An analysis of freakonomics

Plot overview and analysis written by an experienced literary critic. Full study guide for this title currently under development.

An analysis of freakonomics

TruTV While doing this I learned some important vocabulary.

Freakonomics Study Guide from LitCharts | The creators of SparkNotes

As in the Virginia Tech killer who began shooting in one hall, and then walked across campus and continued shooting in another hall. As in the Fort Hood shooter who killed 13 people at one military base.

As in the Columbine shooting, which is also classified as a spree shooting because they went from room to room. I selected these lists because they were the most comprehensive of those that I found, and I was seeking as large a data set as possible.

I combined them all, including the first 10 from my previous post, and removed all redundant data for a total list of shootings. While the list was comprehensive, the details about each shooting were not.

In each shooting I had a date and a location, but often important details, like the number of people killed, or how the shooter was apprehended were missing. So, I set to the long task researching each incident to fill in the missing data.

But the reason they call a single death a shooting rampage is because there were many injuries.

Auditing Shooting Rampage Statistics

All relevant data is contained in the links in the finished list below or in the timelines linked above. Most of the data came from either Wikipedia, a mainstream news article about the incident, or a handy resource I discovered called Murderpedia. Next I removed incidents that did not fit within the scope of this analysis.

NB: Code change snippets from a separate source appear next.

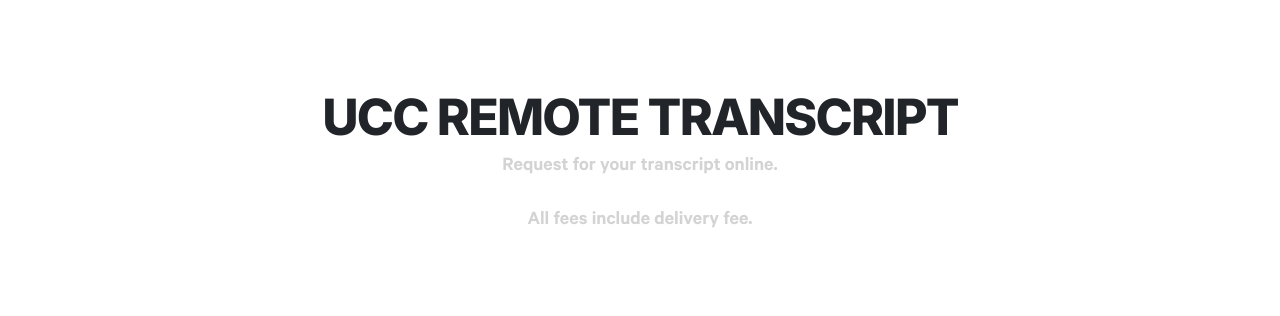
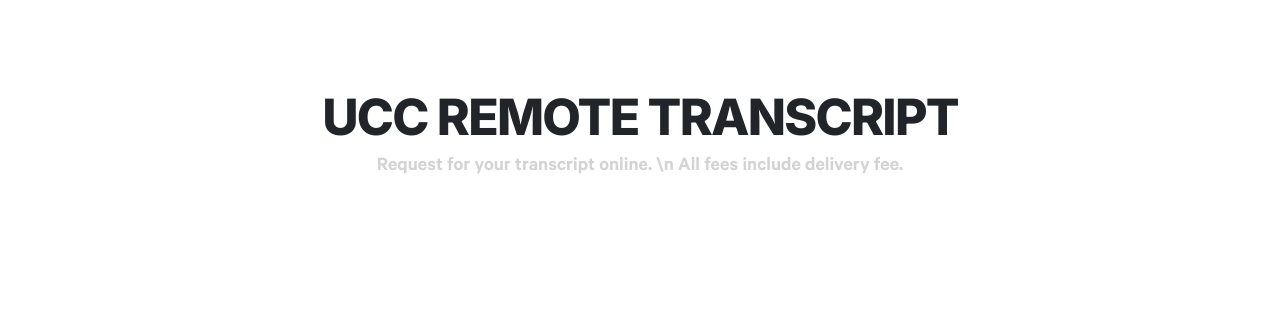
Before and after one commit to champ3oy/love-cc, a plain HTML site: page index.html in a window 1280 px wide. Shown: the top 316 px of the page. Drawn offline with Linux system fonts and the light colour scheme; a web font is replaced by a local one.

Commit message:
added tagline 2

```diff
--- a/index.html
+++ b/index.html
@@ -37,21 +37,9 @@
             width: 100%;
           "
         >
-          Request for your transcript online.
+          Request for your transcript online. \n All fees include delivery fee.
         </h5>
-        <h5
-          style="
-            color: lightgray;
-            margin-bottom: 30px;
-            font-weight: 400;
-            font-size: 20px;
-            width: 40%;
-            text-align: center;
-            width: 100%;
-          "
-        >
-         All fees include delivery fee.
-        </h5>
+
       </div>
     </div>
     <div class="main">
```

Even though every incident on the list was a shooting, not every incident was a rampage shooting. So, I selected for incidents that included at least some indiscriminate targeting of bystanders. So what remained were specifically rampage shootings in which a killer went someplace public and began firing at random people.

Suicide presented a tricky variable in the analysis. Roughly half of the remaining rampage shooters ended their own lives. So, I removed all incidents where the shooter killed themselves before police arrived reasoning that they had killed all they were going to kill and police had no impact in stopping them.

What I left in were incidents where shooters commit suicide after engaging the police, either during a shootout with police, or after a chase. But I did not include the shooters themselves in the total number of people killed.

I also removed cases like Edward Charles Allaway who shot up a library, then fled to a nearby hotel and called police to turn himself in, and cases like Darrell Ingram who shot up a high school dance and fled the scene only to be apprehended later after a long investigation.a) Excellent Analysis of SuperFreakonomics (This is a good analysis b/c it contains depth and research support, a complete summary of the book, an interesting, fair, objective, and critical analysis of the arguments proferred, and it more than fulfills all of the guidelines laid out in the paper specifics.

Plus it is well written and nicely edited). In Chapter 1, Freakonomics demonstrates how incentives affect human behavior.

As the book explains, economics is the study of incentives, which are ways to get people to do good rather than bad things. I've read Freakonomics twice. Written by Steven Levitt and Stephen Dubner, Freakonomics is the study of economics based on the principle of incentives.

The book takes a novel approach to studying economics, sharing its most interesting research. Valerie The fundamental problems with any gun related survey are twofold. First what is the motivation of the surveyors, it affects the results in the survey, from the start, the questions, the audience chosen and the end tabulation of the data.

homeowner will take the agent’s distorted incentives into account and, as in Crawford and Sobel (), discount appropriately the agent’s advice regarding whether a particular offer should be.

Freakonomics is similar to Outliers by Malcolm Gladwell in that both books are about looking at the world in a new way. (Malcolm Gladwell also wrote a review about Freakonomics) The ideas expressed in Freakonomics could be used to predict potential outcomes of situations based on the incentives presented.

An analysis of freakonomics
Freakonomics Analysis